Adam had tried to spare her the indignity of dwelling in such an ungodly place. He had shown her ballet photographs to the lawyer who represented her in court. “Can’t you see,” he had said, “Kate doesn’t want to live. Not like this,” he pointed to the inert lump of her body, the ultimate testimony to Kate’s plight. “Her life was about dance and movement. She created beauty with her body. She’s dead without it. We’re only prolonging her suffering.”

That was what she had told him. In the beginning her fingers would lose grip on a coffee mug, then her legs buckled under her. When her mouth slackened and saliva trickled out while she was fully awake, Kate demanded the truth. She had been told the shutdown of her neurological system would inevitably detach her body from her brain, making it foreign and unresponsive. She had told Adam she would rather be dead.

Her bed was facing the French window overlooking the garden. Early autumn in their garden was astounding. The movement of rusting colours in the fading sun captivated all her senses. In her mind, Kate was choreographing a dance to transplant that elusive pulse of nature onto the stage. In her mind it was possible. In her mind, the human body was able to vibrate like hues of autumn leaves. In her mind, she smiled as Rufus pounced on a finch amongst the wide-rimmed leaves of rhubarb. There was a scuffle and a commotion, the leaves flapped, the finch fluttered away and Rufus sneezed. He came back to the patio and looked at Kate through the window. His eyes were eager. Despite the huffing machinery of humidifiers and beeping heart monitors, despite her foreign body, she was his mum – the same mum she had always been. She used to be the one to walk him every morning, Adam’s work demanded an investment of time and dedication that left no room for Rufus. Neither Rufus nor Kate used to mind that. They would not trade their morning walks for anything in the world. They had secret places in the wilderness that no one knew about for no one had ever once disturbed the fat webs stretched across the tree branches.

Rufus was not allowed in the house anymore for fear of passing infections to Kate – her immune system was defunct along with her body. But they could still look at each other through the window, Rufus’s breath condensing on the glass, Kate’s breath humming with every puff of her life support machine. She would not dream of abandoning Rufus, leaving him all alone on the other side of the window.

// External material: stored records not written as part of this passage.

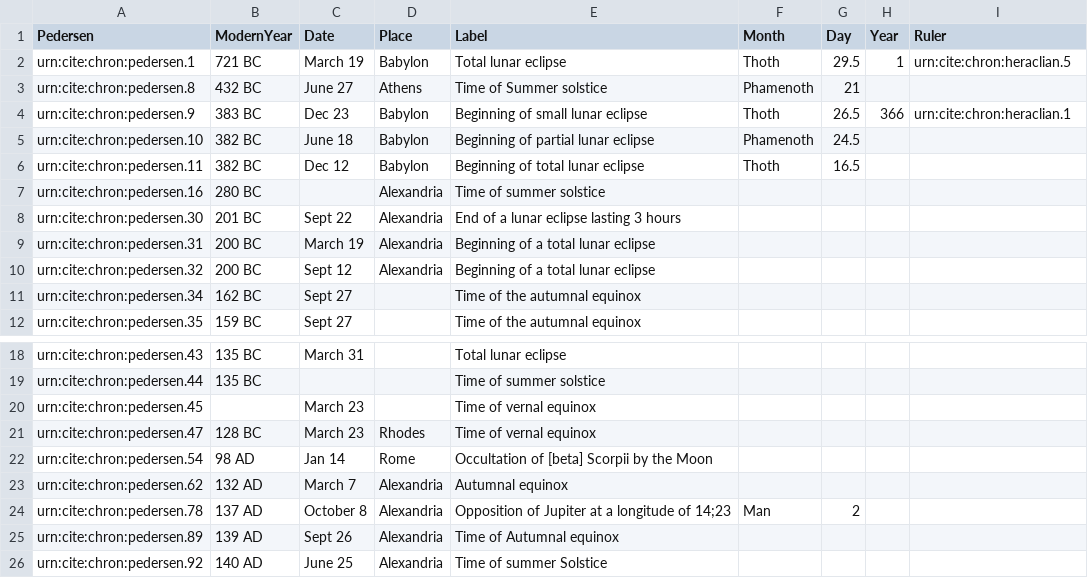
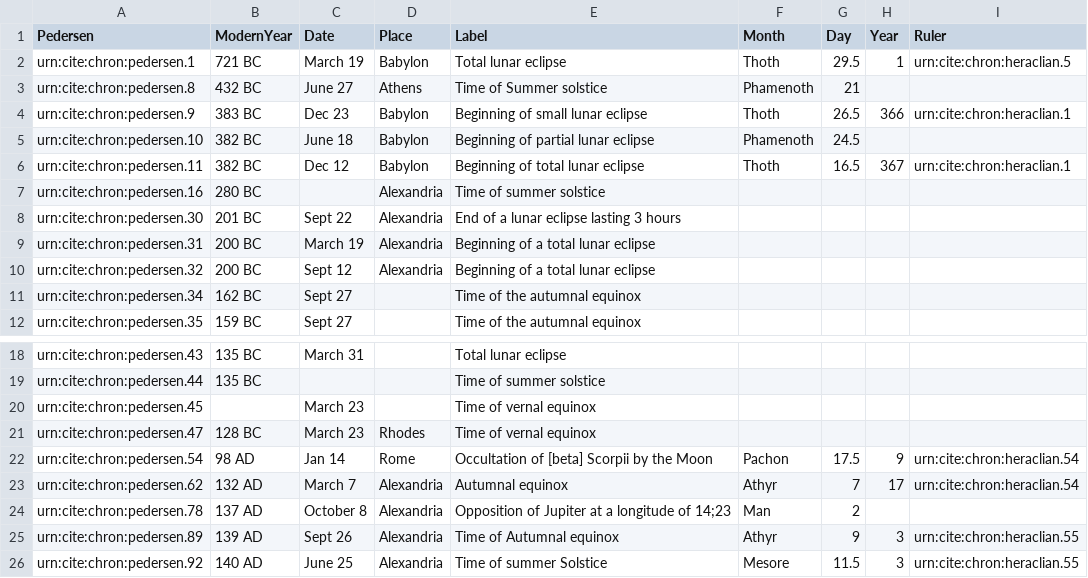
Before and after one commit to neelsmith/chronicles, a CSV file: collections/almdates.csv, drawn as a sheet; only a part is shown, gaps mark what is left out.

Commit message:
Update almdates.csv

```diff
--- a/collections/almdates.csv
+++ b/collections/almdates.csv
@@ -5,3 +5,3 @@ urn:cite:chron:pedersen.9,383 BC,Dec 23,Babylon,Beginning of small lunar eclipse
 urn:cite:chron:pedersen.10,382 BC,June 18,Babylon,Beginning of partial lunar eclipse,Phamenoth,24.5,,
-urn:cite:chron:pedersen.11,382 BC,Dec 12,Babylon,Beginning of total lunar eclipse,Thoth,16.5,,
+urn:cite:chron:pedersen.11,382 BC,Dec 12,Babylon,Beginning of total lunar eclipse,Thoth,16.5,367,urn:cite:chron:heraclian.1
 urn:cite:chron:pedersen.16,280 BC,,Alexandria,Time of summer solstice,,,,
@@ -21,6 +21,6 @@ urn:cite:chron:pedersen.45,,March 23,,Time of vernal equinox,,,,
 urn:cite:chron:pedersen.47,128 BC,March 23,Rhodes,Time of vernal equinox,,,,
-urn:cite:chron:pedersen.54,98 AD,Jan 14,Rome,Occultation of [beta] Scorpii by the Moon,,,,
-urn:cite:chron:pedersen.62,132 AD,March 7,Alexandria,Autumnal equinox,,,,
+urn:cite:chron:pedersen.54,98 AD,Jan 14,Rome,Occultation of [beta] Scorpii by the Moon,Pachon,17.5,9,urn:cite:chron:heraclian.54
+urn:cite:chron:pedersen.62,132 AD,March 7,Alexandria,Autumnal equinox,Athyr,7,17,urn:cite:chron:heraclian.54
 urn:cite:chron:pedersen.78,137 AD,October 8,Alexandria,Opposition of Jupiter at a longitude of 14;23,Man,2,,
-urn:cite:chron:pedersen.89,139 AD,Sept 26,Alexandria,Time of Autumnal equinox,,,,
-urn:cite:chron:pedersen.92,140 AD,June 25,Alexandria,Time of summer Solstice,,,,
+urn:cite:chron:pedersen.89,139 AD,Sept 26,Alexandria,Time of Autumnal equinox,Athyr,9,3,urn:cite:chron:heraclian.55
+urn:cite:chron:pedersen.92,140 AD,June 25,Alexandria,Time of summer Solstice,Mesore,11.5,3,urn:cite:chron:heraclian.55
```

She was relieved when three weeks ago Adam’s application for a court order to switch off her life support had been turned down. She’d had to let him try to do what he thought was right for her, but she desperately needed her saintly machine to keep her going, to let her compose her ballet pieces and watch over Rufus in the garden. Adam only knew what she had told him years ago, when she had been a different person. He couldn’t be blamed and she would never do that, but she wanted to live.

“Blink,” he had whispered before the hearing, “Try to blink to tell me you want me to do it, Kate.”

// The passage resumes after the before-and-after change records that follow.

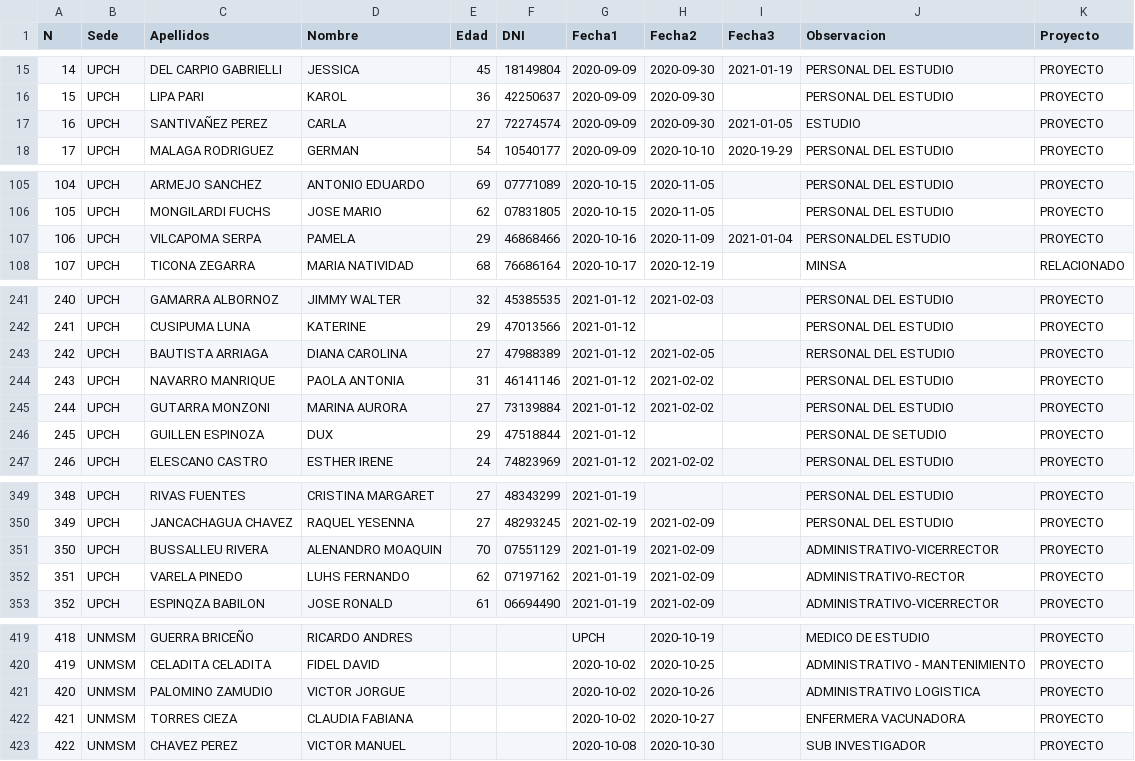
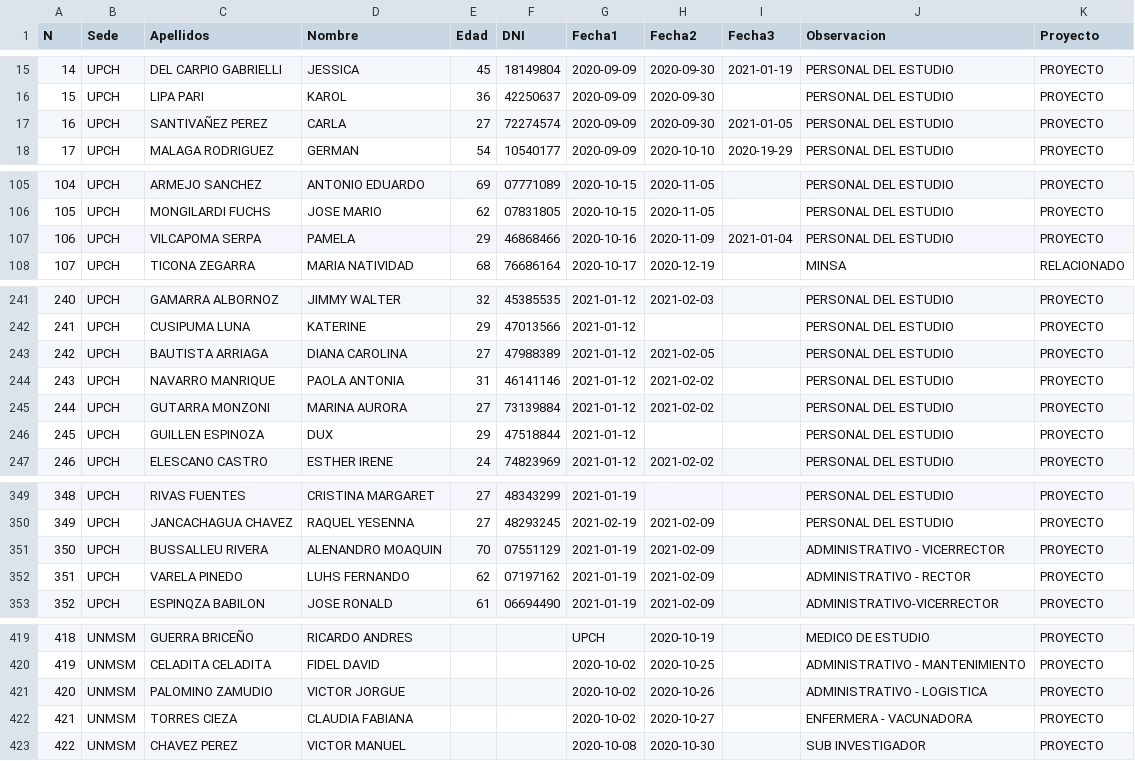
Before and after one commit to jhonatantirado/VacunaGate_Peru, a CSV file: 487vacunados.csv, drawn as a sheet; only a part is shown, gaps mark what is left out; the diff covers the shown part only.

```diff
--- a/487vacunados.csv
+++ b/487vacunados.csv
@@ -16,3 +16,3 @@ N,Sede,Apellidos,Nombre,Edad,DNI,Fecha1,Fecha2,Fecha3,Observacion,Proyecto
 15,UPCH,LIPA PARI,KAROL,36,42250637,2020-09-09,2020-09-30,,PERSONAL DEL ESTUDIO,PROYECTO
-16,UPCH,SANTIVAÑEZ PEREZ,CARLA,27,72274574,2020-09-09,2020-09-30,2021-01-05,ESTUDIO,PROYECTO
+16,UPCH,SANTIVAÑEZ PEREZ,CARLA,27,72274574,2020-09-09,2020-09-30,2021-01-05,PERSONAL DEL ESTUDIO,PROYECTO
 17,UPCH,MALAGA RODRIGUEZ,GERMAN,54,10540177,2020-09-09,2020-10-10,2020-19-29,PERSONAL DEL ESTUDIO,PROYECTO
@@ -106,3 +106,3 @@ N,Sede,Apellidos,Nombre,Edad,DNI,Fecha1,Fecha2,Fecha3,Observacion,Proyecto
 105,UPCH,MONGILARDI FUCHS,JOSE MARIO,62,07831805,2020-10-15,2020-11-05,,PERSONAL DEL ESTUDIO,PROYECTO
-106,UPCH,VILCAPOMA SERPA,PAMELA,29,46868466,2020-10-16,2020-11-09,2021-01-04,PERSONALDEL ESTUDIO,PROYECTO
+106,UPCH,VILCAPOMA SERPA,PAMELA,29,46868466,2020-10-16,2020-11-09,2021-01-04,PERSONAL DEL ESTUDIO,PROYECTO
 107,UPCH,TICONA ZEGARRA,MARIA NATIVIDAD,68,76686164,2020-10-17,2020-12-19,,MINSA,RELACIONADO
@@ -242,6 +242,6 @@ N,Sede,Apellidos,Nombre,Edad,DNI,Fecha1,Fecha2,Fecha3,Observacion,Proyecto
 241,UPCH,CUSIPUMA LUNA,KATERINE,29,47013566,2021-01-12,,,PERSONAL DEL ESTUDIO,PROYECTO
-242,UPCH,BAUTISTA ARRIAGA,DIANA CAROLINA,27,47988389,2021-01-12,2021-02-05,,RERSONAL DEL ESTUDIO,PROYECTO
+242,UPCH,BAUTISTA ARRIAGA,DIANA CAROLINA,27,47988389,2021-01-12,2021-02-05,,PERSONAL DEL ESTUDIO,PROYECTO
 243,UPCH,NAVARRO MANRIQUE,PAOLA ANTONIA,31,46141146,2021-01-12,2021-02-02,,PERSONAL DEL ESTUDIO,PROYECTO
 244,UPCH,GUTARRA MONZONI,MARINA AURORA,27,73139884,2021-01-12,2021-02-02,,PERSONAL DEL ESTUDIO,PROYECTO
-245,UPCH,GUILLEN ESPINOZA,DUX,29,47518844,2021-01-12,,,PERSONAL DE SETUDIO,PROYECTO
+245,UPCH,GUILLEN ESPINOZA,DUX,29,47518844,2021-01-12,,,PERSONAL DEL ESTUDIO,PROYECTO
 246,UPCH,ELESCANO CASTRO,ESTHER IRENE,24,74823969,2021-01-12,2021-02-02,,PERSONAL DEL ESTUDIO,PROYECTO
@@ -350,4 +350,4 @@ N,Sede,Apellidos,Nombre,Edad,DNI,Fecha1,Fecha2,Fecha3,Observacion,Proyecto
 349,UPCH,JANCACHAGUA CHAVEZ,RAQUEL YESENNA,27,48293245,2021-02-19,2021-02-09,,PERSONAL DEL ESTUDIO,PROYECTO
-350,UPCH,BUSSALLEU RIVERA,ALENANDRO MOAQUIN,70,07551129,2021-01-19,2021-02-09,,ADMINISTRATIVO-VICERRECTOR,PROYECTO
-351,UPCH,VARELA PINEDO,LUHS FERNANDO,62,07197162,2021-01-19,2021-02-09,,ADMINISTRATIVO-RECTOR,PROYECTO
+350,UPCH,BUSSALLEU RIVERA,ALENANDRO MOAQUIN,70,07551129,2021-01-19,2021-02-09,,ADMINISTRATIVO - VICERRECTOR,PROYECTO
+351,UPCH,VARELA PINEDO,LUHS FERNANDO,62,07197162,2021-01-19,2021-02-09,,ADMINISTRATIVO - RECTOR,PROYECTO
 352,UPCH,ESPINQZA BABILON,JOSE RONALD,61,06694490,2021-01-19,2021-02-09,,ADMINISTRATIVO-VICERRECTOR,PROYECTO
@@ -420,4 +420,4 @@ N,Sede,Apellidos,Nombre,Edad,DNI,Fecha1,Fecha2,Fecha3,Observacion,Proyecto
 419,UNMSM,CELADITA CELADITA,FIDEL DAVID,,,2020-10-02,2020-10-25,,ADMINISTRATIVO - MANTENIMIENTO,PROYECTO
-420,UNMSM,PALOMINO ZAMUDIO,VICTOR JORGUE,,,2020-10-02,2020-10-26,,ADMINISTRATIVO LOGISTICA,PROYECTO
-421,UNMSM,TORRES CIEZA,CLAUDIA FABIANA,,,2020-10-02,2020-10-27,,ENFERMERA VACUNADORA,PROYECTO
+420,UNMSM,PALOMINO ZAMUDIO,VICTOR JORGUE,,,2020-10-02,2020-10-26,,ADMINISTRATIVO - LOGISTICA,PROYECTO
+421,UNMSM,TORRES CIEZA,CLAUDIA FABIANA,,,2020-10-02,2020-10-27,,ENFERMERA - VACUNADORA,PROYECTO
 422,UNMSM,CHAVEZ PEREZ,VICTOR MANUEL,,,2020-10-08,2020-10-30,,SUB INVESTIGADOR,PROYECTO
```
Also changed, not shown: 18 edited cells elsewhere in this file.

Tears do not need muscles to well up, and they had because she loved him and hated seeing him in such pain. In the blink of a stray tear Adam had smiled. He had done the right thing by his wife even though he had failed to secure the injunction. She was relieved. She could get on with her life. There was so much yet to be done.

Rufus pricked up his ears and ran several circles out on the patio. There was the soft sound of a door gliding through air behind her bed. Adam must be back from work. In her mind, Kate was running circles and jumping with excitement.

Adam sat by her bedside and leaned forward so that his eyes levelled with hers and all he could see was the joy in them. He was smiling. “I’ve got good news,” he said. “We’ve been granted the right to appeal. I promise you, Kate, I won’t give up. This won’t go on forever. You’ll be allowed to die on your own terms.”

A steamroller compressed her chest, forcing a soundless scream out of her heart.